This is a book definitely worth reading, but I wouldn't put it up there with Steinbeck's best.
It has clear prose, spiced with humor, pathos and wondeThis is a book definitely worth reading, but I wouldn't put it up there with Steinbeck's best.
It has clear prose, spiced with humor, pathos and wonderful descriptions of places and people. But the book is short and much was off limits.
In itself it is amazing that Steinbeck and the famed photographer Robert Capa were even allowed into Russia in 1947, two years after the war and with the Cold War in full swing. Steinbeck was employed as a war correspondent by the New York Herald Tribune and he continued to work for them. The aim of the book was to draw a picture of ordinary Russian people; the focus was not politics.
How well does he capture "the Russian people"? That which Steinbeck tells us and which Capa shows through his photos are interesting but the visit is too brief to give a full picture. Bureaucracy and state restrictions hampered the endeavor. Neither did they plan the trip that well. They flew via Stockholm to Moscow, where no rooms awaited them. Finally, installed first at the Metropol and then later at the Savoy, they seek permission to leave Moscow, to take photos and to talk to people. Who was to sponsor them was even up for grabs. Eventually with papers and permission slips in order they make separate trips from Moscow to Kiev, to Stalingrad/Volgograd and to Georgia visiting both Tiflis/Tbilisi and Batum/Batumi. Each time returning to Moscow to bathe and to sleep, but in reality to drink and to converse with Western correspondents and Russian officials. To go to the Bolshoi. Capa was incessantly fretting over his photos; would they be allowed out? The two were only there a couple of weeks. Yes, they spent time with ordinary Russian people, but the time spent was limited and often restricted.
The book shows vividly the destruction of the Patriotic War. Gifts were given to the City of Stalingrad from foreign nations, but what were needed were artificial limbs, housing and a whole new infrastructure. Each morning in the square outside their hotel window the two saw the Russian people, mostly women, creep out from the cellars, all that remained from before. It is quite a feat to go to work in clean clothes. Women, because the men were crippled or killed. Steinbeck’s writing is sharp, vivid and moving.

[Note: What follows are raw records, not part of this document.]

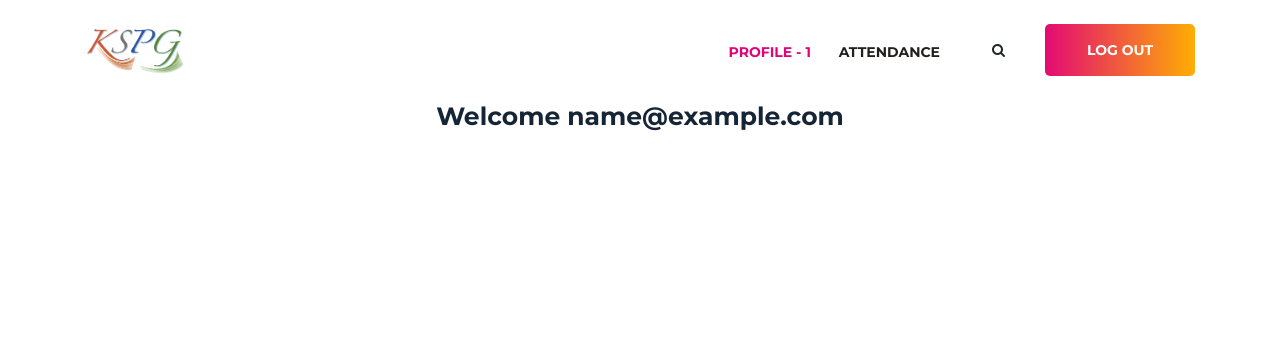
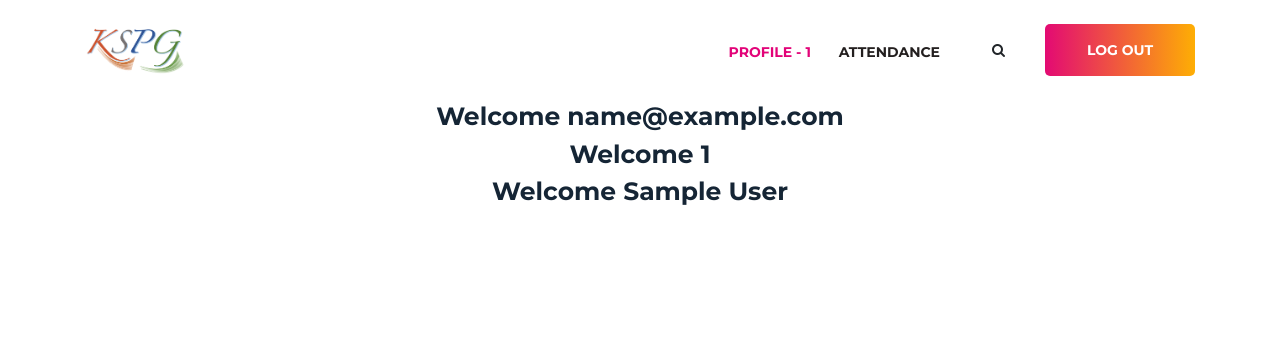
Before and after one commit to rahulpanda95/kspgindia.com, a PHP site: page /utkarsh/portal.php in a window 1280 px wide. Shown: the top 360 px of the page. Run offline with PHP 8.4, Linux system fonts and the light colour scheme; the visitor is signed in with stand-in values (Sample User, id 1); data that the repository does not hold is empty; some libraries are stand-ins or nearby versions.

Commit message:
add utkarsh new

```diff
--- a/utkarsh/portal.php
+++ b/utkarsh/portal.php
@@ -98,6 +98,8 @@ if (!isset($_SESSION["email"])) {
 <div>
 <!--<button onclick="window.location.href='logout.php'" name="logout" >Log Out</button>-->
 <h1 class="text-center">Welcome <?php echo $_SESSION["email"]; ?></h1>
+    <h1 class="text-center">Welcome <?php echo $_SESSION["empid"]; ?></h1>
+    <h1 class="text-center">Welcome <?php echo $_SESSION["Name"]; ?></h1>
 <!--<p class="text-center"><a href="logout.php" >Click Here to logout</a></p>-->
 
 
```
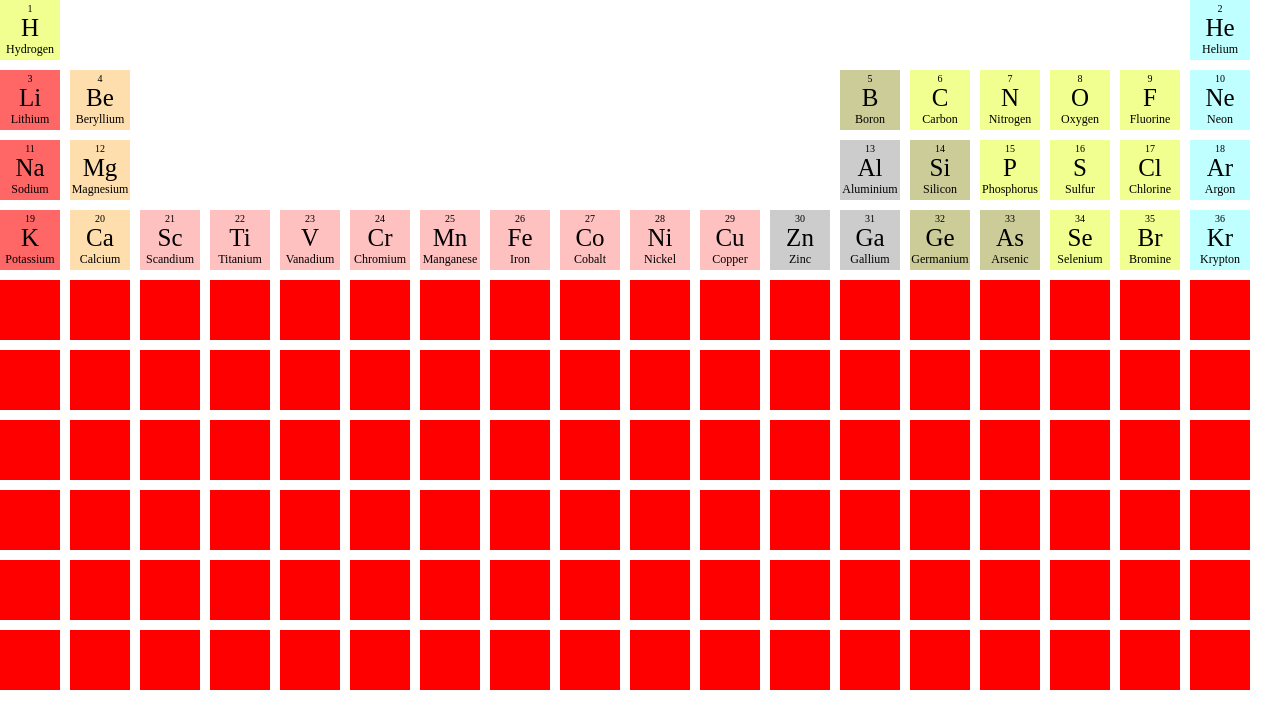
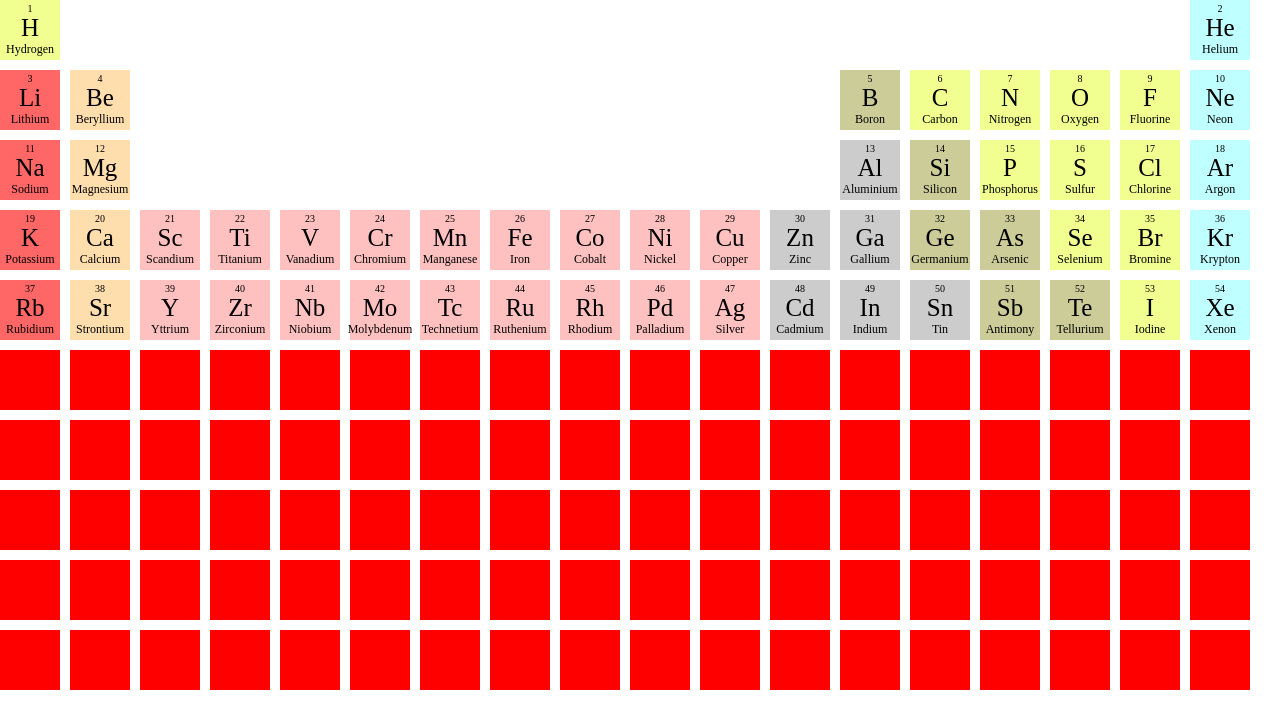
Before and after one commit to marselgray/periodic-table, a website: page index.html in a window 1280 px wide. Drawn offline with Linux system fonts and the light colour scheme.

Commit message:
✨ Build:5th row

```diff
--- a/index.html
+++ b/index.html
@@ -236,24 +236,98 @@
 			<div class="element--name__full">Krypton</div>
 		</div>
 
-		<div class="grid--box"></div>
-		<div class="grid--box"></div>
-		<div class="grid--box"></div>
-		<div class="grid--box"></div>
-		<div class="grid--box"></div>
-		<div class="grid--box"></div>
-		<div class="grid--box"></div>
-		<div class="grid--box"></div>
-		<div class="grid--box"></div>
-		<div class="grid--box"></div>
-		<div class="grid--box"></div>
-		<div class="grid--box"></div>
-		<div class="grid--box"></div>
-		<div class="grid--box"></div>
-		<div class="grid--box"></div>
-		<div class="grid--box"></div>
-		<div class="grid--box"></div>
-		<div class="grid--box"></div>
+
+		<div class="grid--box red">
+			<div class="element--number element--one"></div>
+			<div class="element--name">Rb</div>
+			<div class="element--name__full">Rubidium</div>
+		</div>
+		<div class="grid--box mustard">
+			<div class="element--number element--one"></div>
+			<div class="element--name">Sr</div>
+			<div class="element--name__full">Strontium</div>
+		</div>
+		<div class="grid--box pink">
+			<div class="element--number element--one"></div>
+			<div class="element--name">Y</div>
+			<div class="element--name__full">Yttrium</div>
+		</div>
+		<div class="grid--box pink">
+			<div class="element--number element--one"></div>
+			<div class="element--name">Zr</div>
+			<div class="element--name__full">Zirconium</div>
+		</div>
+		<div class="grid--box pink">
+			<div class="element--number element--one"></div>
+			<div class="element--name">Nb</div>
+			<div class="element--name__full">Niobium</div>
+		</div>
+		<div class="grid--box pink">
+			<div class="element--number element--one"></div>
+			<div class="element--name">Mo</div>
+			<div class="element--name__full">Molybdenum</div>
+		</div>
+		<div class="grid--box pink">
+			<div class="element--number element--one"></div>
+			<div class="element--name">Tc</div>
+			<div class="element--name__full">Technetium</div>
+		</div>
+		<div class="grid--box pink">
+			<div class="element--number element--one"></div>
+			<div class="element--name">Ru</div>
+			<div class="element--name__full">Ruthenium</div>
+		</div>
+		<div class="grid--box pink">
+			<div class="element--number element--one"></div>
+			<div class="element--name">Rh</div>
+			<div class="element--name__full">Rhodium</div>
+		</div>
+		<div class="grid--box pink">
+			<div class="element--number element--one"></div>
+			<div class="element--name">Pd</div>
+			<div class="element--name__full">Palladium</div>
+		</div>
+		<div class="grid--box pink">
+			<div class="element--number element--one"></div>
+			<div class="element--name">Ag</div>
+			<div class="element--name__full">Silver</div>
+		</div>
+		<div class="grid--box grey">
+			<div class="element--number element--one"></div>
+			<div class="element--name">Cd</div>
+			<div class="element--name__full">Cadmium</div>
+		</div>
+		<div class="grid--box grey">
+			<div class="element--number element--one"></div>
+			<div class="element--name">In</div>
+			<div class="element--name__full">Indium</div>
+		</div>
+		<div class="grid--box grey">
+			<div class="element--number element--one"></div>
+			<div class="element--name">Sn</div>
+			<div class="element--name__full">Tin</div>
+		</div>
+		<div class="grid--box yellow--off">
+			<div class="element--number element--one"></div>
+			<div class="element--name">Sb</div>
+			<div class="element--name__full">Antimony</div>
+		</div>
+		<div class="grid--box yellow--off">
+			<div class="element--number element--one"></div>
+			<div class="element--name">Te</div>
+			<div class="element--name__full">Tellurium</div>
+		</div>
+		<div class="grid--box yellow">
+			<div class="element--number element--one"></div>
+			<div class="element--name">I</div>
+			<div class="element--name__full">Iodine</div>
+		</div>
+		<div class="grid--box blue">
+			<div class="element--number element--one"></div>
+			<div class="element--name">Xe</div>
+			<div class="element--name__full">Xenon</div>
+		</div>
+
 
 		<div class="grid--box"></div>
 		<div class="grid--box"></div>
```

Outside Kiev the two men visited collective farms. The people were generous with that which they had. There was laughing and good food and dancing and music, always music and dancing and vodka and brown bread and cucumbers and tomatoes. Not fancy but generous, singing, happy people, hopeful for the future. Curious people, always asking questions and carefully evaluating the given replies. Rarely could Steinbeck or Capa give adequate answers. Do Americans like poetry? Does the state help farmers with equipment, new techniques and advice about experimental seeds? It is the questions posed by the ordinary Russians and then their replies to the answers given that are the most telling. Yet any reader must question whom were they allowed to meet and talk with. Not just anyone!
In Georgia, what the men saw is lyrically depicted. Georgia was never destroyed by the war. Always generous people, dancing and music and food. This section reads almost as a tourist guide. I continually looked at images of places visited on internet.
I wish I had seen Capa’s photos. Only a few are to be found on the web. I listened to the audiobook reasonably well narrated by Richard Poe. He tends to dramatize, but his dramatization does fit the intent of Steinbeck’s lines. You could hear the humor. You could hear the exasperation that intermittently arose between Capa and Steinbeck. Capa would disappear into the bathtub for hours, with his stolen/”borrowed” books. Steinbeck has his own little quirks we learn of too.
I am certainly glad I read this. You have to take it for what it is and be happy for that we have been allowed to glimpse. I would recommend reading the paper version so you see the photos; they are half of the story....more